For centuries, Peat was hand cut at Bolton Fell Moss for domestic fuel to supply the horticultural industry. “The site became an important source of local employment for both full-time and seasonal workers. As production increased, more machines arrived and fewer people were needed,” Juliet explains. “Even so, as the factory was still one of the largest employers locally, there was a real threat to local incomes and a sense of loss when the site closed.” Moss of Many Layers is a fascinating insight in to the many people which now constitute the land, and through a stunning eclectic array of images we uncover the “complex relationship” between the locals and the site. As the Moss is no longer being “exploited for peat,” Juliet says, “there is a new generation of people who value the bog in a very different way.”
Juliet was fortunate enough to meet with over 30 people while creating the project, including “people who worked here, people who live close by, conservationists, scientists, researchers, artists, volunteers and school children all with a different relationship to the Moss". This valuable time spent understanding the land and its locals shines through in the project, as it shies away from a voyeuristic lens towards a more illustrative angle. “We have realised the importance of carbon and keeping it in the ground, so restoration on sites like this is imperative,” Juliet adds on the project’s message. “Without restoration, a bare, dry peatland exposes thousands of years of trapped carbon to the air and it becomes a significant carbon dioxide emitter, contributing to climate challenges. But if we restore it so that it is growing and making peat, the Moss becomes a huge potential carbon store again. Not only that, it also stores water within it.”
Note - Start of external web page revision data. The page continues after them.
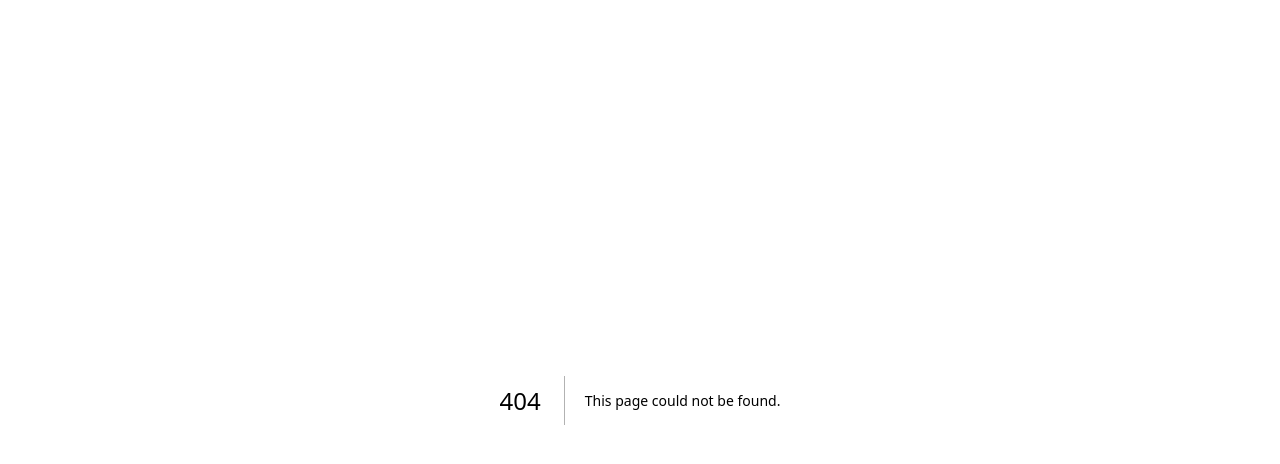
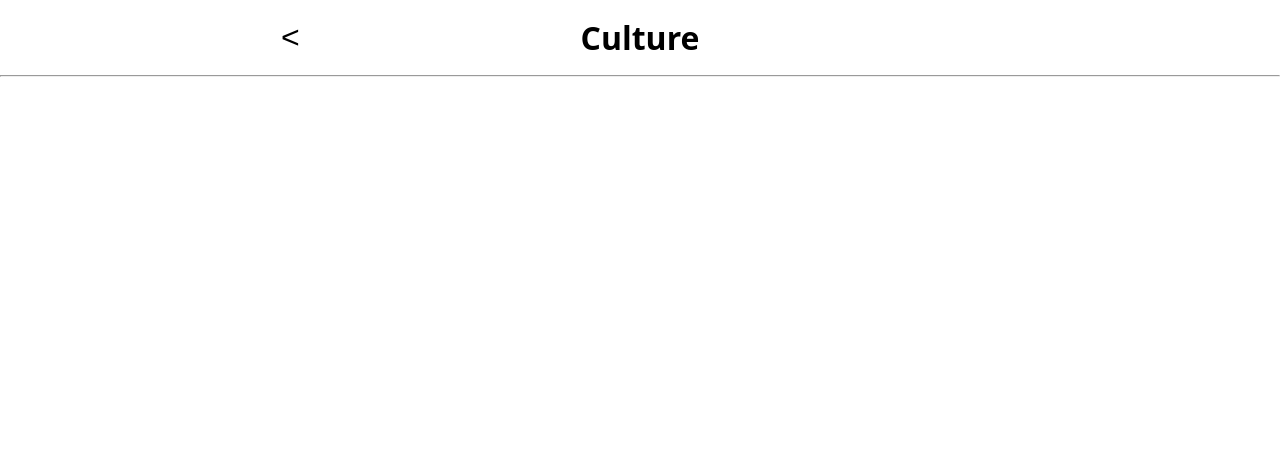
Before and after one commit to ThysBat/worldbuilding-tool, a Next.js app: page /project/aventurien/category/culture in a window 1280 px wide. Before the commit this address had no page. Shown: the top 464 px of the page. Built offline with nearby package versions, Linux system fonts and the light colour scheme.

Commit message:
add dynamic category page

```diff
--- a/components/CategoriesList/index.js
+++ b/components/CategoriesList/index.js
@@ -19,7 +19,7 @@ export default function CategoriesList() {
     getCategoriesByProjectId,
   } = categoryStore;
   const { projects } = projectStore;
-  const { slug } = router.query;
+  const { projectSlug: slug } = router.query;
 
   const project = projects.find((project) => project.slug === slug);
   const filteredCategories = getCategoriesByProjectId(project.id);
--- /dev/null
+++ b/pages/project/[projectSlug]/category/[categorySlug].js
@@ -0,0 +1,54 @@
+import { useRouter } from "next/router";
+import useStore from "../../../../hook/useStore";
+import { useCategoryStore } from "../../../../stores/useCategoryStore";
+
+import styled from "styled-components";
+import Heading from "../../../../components/Heading";
+import StyledButton from "../../../../components/Button";
+
+export default function CategoryPage() {
+  const router = useRouter();
+  const { categorySlug: slug } = router.query;
+
+  const categories = useStore(useCategoryStore, (state) => state.categories);
+
+  if (!categories) return <div>Loading categories...</div>;
+  if (!slug) return <p>Loading slug...</p>;
+
+  const category = categories.find((category) => category.slug === slug);
+
+  if (!category) return <div>No Data Found</div>;
+
+  return (
+    <>
+      <Header>
+        <ButtonContainer>
+          {/* use a svg for the back button when it comes to styling */}
+          <Button onClick={() => router.back()}>{"<"}</Button>
+        </ButtonContainer>
+        <Heading>{category.name}</Heading>
+        <Placeholder></Placeholder>
+      </Header>
+      <hr />
+    </>
+  );
+}
+
+const Header = styled.header`
+  display: flex;
+`;
+
+const ButtonContainer = styled.div`
+  flex: 1;
+  display: flex;
+  align-items: center;
+  justify-content: center;
+`;
+
+const Button = styled(StyledButton)`
+  font-size: 2rem;
+`;
+
+const Placeholder = styled.div`
+  flex: 1;
+`;
```
Also changed, not shown: pages/project/[projectSlug]/index.js (renamed from pages/project/[slug].js, +8 -8 lines).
It’s a project which is not only tranquil and beautiful in its imagery, but one which also comes to life with a vibrant political life force. “The project came to me from my involvement with Place Collective, and it felt like a small piece of hopeful activism in the form of a visual essay,” Juliet concludes. “I am not able to give you a scientific report on the site but I can share with you a portrait of a place and the people to whom it belongs. I know it will be one of many more to come.”
GalleryJuliet Klottrup: Moss of Many Layers (Copyright © Juliet Klottrup, 2022)
Juliet Klottrup: Moss of Many Layers (Copyright © Juliet Klottrup, 2022)
About the Author
Joey is a freelance design, arts and culture writer based in London. He was part of the It’s Nice That team as editorial assistant in 2021, after graduating from King’s College, London. Previously, Joey worked as a writer for numerous fashion and art publications, such as HERO Magazine, Dazed, and Candy Transversal.